Review: Burn After Reading Not Up To Coens' High Standards

There are three schools of thought when it comes to judging the Coen movies. First off, there are people that have seen most of their films but for whatever reason don't dig the vibe. Then there are the people who are unaware of them overall (we'll call them the "general public" based on only one Coen film ever cracking $100 million). Then there's my crowd, the folks who love them.
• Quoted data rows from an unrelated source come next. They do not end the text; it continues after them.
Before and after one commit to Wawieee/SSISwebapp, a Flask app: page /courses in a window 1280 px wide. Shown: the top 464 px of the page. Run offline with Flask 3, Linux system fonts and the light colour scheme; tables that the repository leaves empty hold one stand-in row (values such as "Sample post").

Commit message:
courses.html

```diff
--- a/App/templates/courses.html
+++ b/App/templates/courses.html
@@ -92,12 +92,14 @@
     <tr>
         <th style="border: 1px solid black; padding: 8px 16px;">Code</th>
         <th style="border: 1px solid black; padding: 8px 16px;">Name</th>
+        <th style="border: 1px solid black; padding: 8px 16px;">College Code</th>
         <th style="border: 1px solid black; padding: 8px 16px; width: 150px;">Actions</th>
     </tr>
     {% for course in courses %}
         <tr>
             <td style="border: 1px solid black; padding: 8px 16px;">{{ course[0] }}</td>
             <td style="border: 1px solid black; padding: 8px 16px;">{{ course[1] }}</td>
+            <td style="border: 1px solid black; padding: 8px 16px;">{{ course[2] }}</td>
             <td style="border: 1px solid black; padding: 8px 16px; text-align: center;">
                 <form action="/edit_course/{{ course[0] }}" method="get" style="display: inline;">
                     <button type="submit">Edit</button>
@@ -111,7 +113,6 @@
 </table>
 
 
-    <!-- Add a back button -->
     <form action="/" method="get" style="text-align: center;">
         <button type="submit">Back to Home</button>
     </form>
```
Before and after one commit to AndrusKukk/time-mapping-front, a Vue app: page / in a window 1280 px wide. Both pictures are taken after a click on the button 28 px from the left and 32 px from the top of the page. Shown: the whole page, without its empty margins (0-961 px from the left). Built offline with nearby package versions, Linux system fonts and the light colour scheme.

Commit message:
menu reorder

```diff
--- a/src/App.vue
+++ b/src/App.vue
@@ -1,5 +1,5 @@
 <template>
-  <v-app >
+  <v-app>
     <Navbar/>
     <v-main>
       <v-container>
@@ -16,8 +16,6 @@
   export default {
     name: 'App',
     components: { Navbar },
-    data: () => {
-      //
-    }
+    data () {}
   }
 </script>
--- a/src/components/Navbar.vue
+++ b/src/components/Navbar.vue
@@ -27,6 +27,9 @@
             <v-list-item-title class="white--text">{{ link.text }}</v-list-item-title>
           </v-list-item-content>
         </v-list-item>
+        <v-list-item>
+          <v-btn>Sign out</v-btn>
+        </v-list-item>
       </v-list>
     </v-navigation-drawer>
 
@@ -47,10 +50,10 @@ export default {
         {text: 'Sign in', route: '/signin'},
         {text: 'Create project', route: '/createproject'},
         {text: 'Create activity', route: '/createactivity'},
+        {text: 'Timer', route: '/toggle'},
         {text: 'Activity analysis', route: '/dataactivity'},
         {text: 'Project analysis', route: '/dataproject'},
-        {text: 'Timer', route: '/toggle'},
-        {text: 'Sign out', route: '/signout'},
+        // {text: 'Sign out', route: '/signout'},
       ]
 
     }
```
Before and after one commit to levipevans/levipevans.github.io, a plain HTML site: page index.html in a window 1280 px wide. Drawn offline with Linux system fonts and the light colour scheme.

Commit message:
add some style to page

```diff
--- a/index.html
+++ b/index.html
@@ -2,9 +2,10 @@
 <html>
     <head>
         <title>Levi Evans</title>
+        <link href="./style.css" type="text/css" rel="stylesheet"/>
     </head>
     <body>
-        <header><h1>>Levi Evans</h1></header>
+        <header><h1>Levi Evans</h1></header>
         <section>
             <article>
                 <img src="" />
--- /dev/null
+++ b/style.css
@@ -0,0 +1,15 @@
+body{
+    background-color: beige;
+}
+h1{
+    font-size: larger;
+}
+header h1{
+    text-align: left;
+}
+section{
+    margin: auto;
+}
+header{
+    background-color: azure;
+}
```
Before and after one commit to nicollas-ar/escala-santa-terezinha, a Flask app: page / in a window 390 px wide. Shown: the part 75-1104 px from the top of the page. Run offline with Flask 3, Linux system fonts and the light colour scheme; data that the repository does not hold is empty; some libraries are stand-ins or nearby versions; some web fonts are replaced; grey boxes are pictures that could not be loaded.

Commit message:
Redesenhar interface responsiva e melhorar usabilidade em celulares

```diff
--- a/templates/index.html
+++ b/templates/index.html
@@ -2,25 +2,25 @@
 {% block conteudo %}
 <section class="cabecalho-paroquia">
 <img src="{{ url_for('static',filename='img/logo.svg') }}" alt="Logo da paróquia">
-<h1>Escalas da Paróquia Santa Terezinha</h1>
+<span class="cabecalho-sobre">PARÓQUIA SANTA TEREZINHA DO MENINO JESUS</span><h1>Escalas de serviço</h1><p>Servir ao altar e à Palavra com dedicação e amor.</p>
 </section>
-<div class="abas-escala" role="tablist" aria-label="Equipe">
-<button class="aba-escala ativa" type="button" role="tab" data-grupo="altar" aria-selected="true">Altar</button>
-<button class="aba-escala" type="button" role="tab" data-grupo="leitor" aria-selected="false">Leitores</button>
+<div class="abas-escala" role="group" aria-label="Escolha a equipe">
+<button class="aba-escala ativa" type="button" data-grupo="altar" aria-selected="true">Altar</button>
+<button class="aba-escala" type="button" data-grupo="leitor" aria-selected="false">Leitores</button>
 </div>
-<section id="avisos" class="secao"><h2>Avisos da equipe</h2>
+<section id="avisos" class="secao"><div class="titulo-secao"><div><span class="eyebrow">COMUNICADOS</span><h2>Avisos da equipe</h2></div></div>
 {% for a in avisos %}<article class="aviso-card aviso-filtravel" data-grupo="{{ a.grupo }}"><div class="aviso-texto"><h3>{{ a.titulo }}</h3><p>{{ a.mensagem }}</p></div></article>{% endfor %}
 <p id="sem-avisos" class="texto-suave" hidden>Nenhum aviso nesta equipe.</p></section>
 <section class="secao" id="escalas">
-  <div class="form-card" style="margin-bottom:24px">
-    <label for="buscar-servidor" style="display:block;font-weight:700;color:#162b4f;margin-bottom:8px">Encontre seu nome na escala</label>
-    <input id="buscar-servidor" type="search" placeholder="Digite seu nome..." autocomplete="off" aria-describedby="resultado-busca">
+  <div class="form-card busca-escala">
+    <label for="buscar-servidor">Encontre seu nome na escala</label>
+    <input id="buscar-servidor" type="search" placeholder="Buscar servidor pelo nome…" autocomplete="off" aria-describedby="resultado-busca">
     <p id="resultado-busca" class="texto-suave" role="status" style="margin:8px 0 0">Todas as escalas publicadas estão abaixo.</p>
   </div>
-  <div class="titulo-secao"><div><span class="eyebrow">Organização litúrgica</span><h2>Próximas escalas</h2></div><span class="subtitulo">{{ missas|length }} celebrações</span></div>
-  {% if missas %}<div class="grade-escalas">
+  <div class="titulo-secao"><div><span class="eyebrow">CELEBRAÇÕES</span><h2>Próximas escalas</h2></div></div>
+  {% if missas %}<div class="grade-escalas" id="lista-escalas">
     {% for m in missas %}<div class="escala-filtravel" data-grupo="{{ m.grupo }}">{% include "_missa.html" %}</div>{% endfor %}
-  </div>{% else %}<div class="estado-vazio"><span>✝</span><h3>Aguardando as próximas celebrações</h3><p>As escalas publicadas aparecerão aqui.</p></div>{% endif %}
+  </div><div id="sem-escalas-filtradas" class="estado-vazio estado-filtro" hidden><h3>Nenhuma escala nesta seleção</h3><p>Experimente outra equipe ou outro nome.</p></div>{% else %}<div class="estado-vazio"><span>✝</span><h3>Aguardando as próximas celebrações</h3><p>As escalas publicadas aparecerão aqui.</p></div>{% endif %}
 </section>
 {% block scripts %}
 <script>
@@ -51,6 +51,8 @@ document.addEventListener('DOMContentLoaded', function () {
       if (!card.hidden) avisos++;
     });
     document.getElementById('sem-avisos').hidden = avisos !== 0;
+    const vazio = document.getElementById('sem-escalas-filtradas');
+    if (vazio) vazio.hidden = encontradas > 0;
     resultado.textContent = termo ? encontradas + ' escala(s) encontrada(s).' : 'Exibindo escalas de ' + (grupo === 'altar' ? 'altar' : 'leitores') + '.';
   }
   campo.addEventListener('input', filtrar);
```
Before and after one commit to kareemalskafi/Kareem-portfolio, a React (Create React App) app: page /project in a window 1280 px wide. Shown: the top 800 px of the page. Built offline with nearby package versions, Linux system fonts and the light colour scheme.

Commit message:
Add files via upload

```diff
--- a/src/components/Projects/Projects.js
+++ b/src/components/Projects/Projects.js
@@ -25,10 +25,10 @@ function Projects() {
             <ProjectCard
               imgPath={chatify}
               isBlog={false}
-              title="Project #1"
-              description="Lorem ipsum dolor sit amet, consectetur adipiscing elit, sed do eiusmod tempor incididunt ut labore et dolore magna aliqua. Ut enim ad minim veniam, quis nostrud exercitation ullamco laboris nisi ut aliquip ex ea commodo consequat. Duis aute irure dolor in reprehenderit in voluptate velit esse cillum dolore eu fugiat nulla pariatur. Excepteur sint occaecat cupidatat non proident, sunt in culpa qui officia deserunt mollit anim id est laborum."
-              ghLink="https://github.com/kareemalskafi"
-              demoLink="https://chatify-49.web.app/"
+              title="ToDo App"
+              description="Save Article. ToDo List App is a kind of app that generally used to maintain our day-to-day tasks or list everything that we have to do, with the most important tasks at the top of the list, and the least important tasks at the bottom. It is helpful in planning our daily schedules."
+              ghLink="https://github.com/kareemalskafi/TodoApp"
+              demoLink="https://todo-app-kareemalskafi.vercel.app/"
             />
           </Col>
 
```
Mine is a love that has grown over the past two decades, an adoration that causes me to suggest films like The Man Who Wasn't There to people, while knowing in my heart they probably won't enjoy it. So then, this review is coming at you from a fellow who goes into a Coen film expecting to be thoroughly entertained.

Burn After Reading is a convoluted tale of blackmail, marital woes, philandering, and plastic surgery. In typical Coen fashion it highlights the occasional absurdity of human interaction. Brad Pitt plays a gym trainer, he and his co-worker Frances McDormand become embroiled in a hapless attempt to blackmail former C.I.A. employee John Malkovich. Clooney is in there too, as a gentleman involved with Malkovich's wife (Tilda Swinton). Overall, the movie has a definite Woody Allen / Quentin Tarantino feel; the emphasis of the film is the interwoven plot threads which are held together by various wacky relationships.

The reason this film gets a slightly above average grade is the strength of Brad Pitt's silliness and the momentum the movie has near the end. When the brothers do tie it all together it works. The final scene is clever, and you sort of wonder if the script was started with the end in mind. The movie is also an odd sort of homage to sound editing. I know that sounds strange, but if you see the film you'll notice how particular the brothers are with tight shots of feet walking to a perfect click-click-click on a tile floor. I'm not sure what got into them, but I had to laugh as they went back to the method more than once.

Sadly, the film doesn't make the Coen pantheon because it's not consistently funny or interesting enough to match up to their masterworks. Films like Raising Arizona, The Big Lebowski, and Oh Brother Where Art Thou lift us up where we belong. Burn After Reading makes you chuckle every five minutes or so. Not enough, not enough. The brothers are a victim of their own genius. They've set the expectation and it can't be unset. This is why Intolerable Cruelty and The Lady Killers come off so poorly. If Yo-Yo Ma switched to the pan flute you wouldn't pat him on the back. You'd scowl. An evil scowl. The kind of scowl that says, "C'mon Yo-Yo, you're better than this."

Time to take this review home. I'll address the three different Coen types directly. If you're a Coen aficionado you're probably seeing this no matter what and you'll probably be fine with it. If you're one of the people who aren't/weren't aware of the Coens besides No Country for Old Men then you probably won't get much out of their return to the comic vein. If you're the sort who has never understood the Coen catalogue then don't look for enlightenment with this one. This is a straight middle-of-the-road Coen effort, neither soaring with the eagles nor mingling with the dregs.

Grade: B-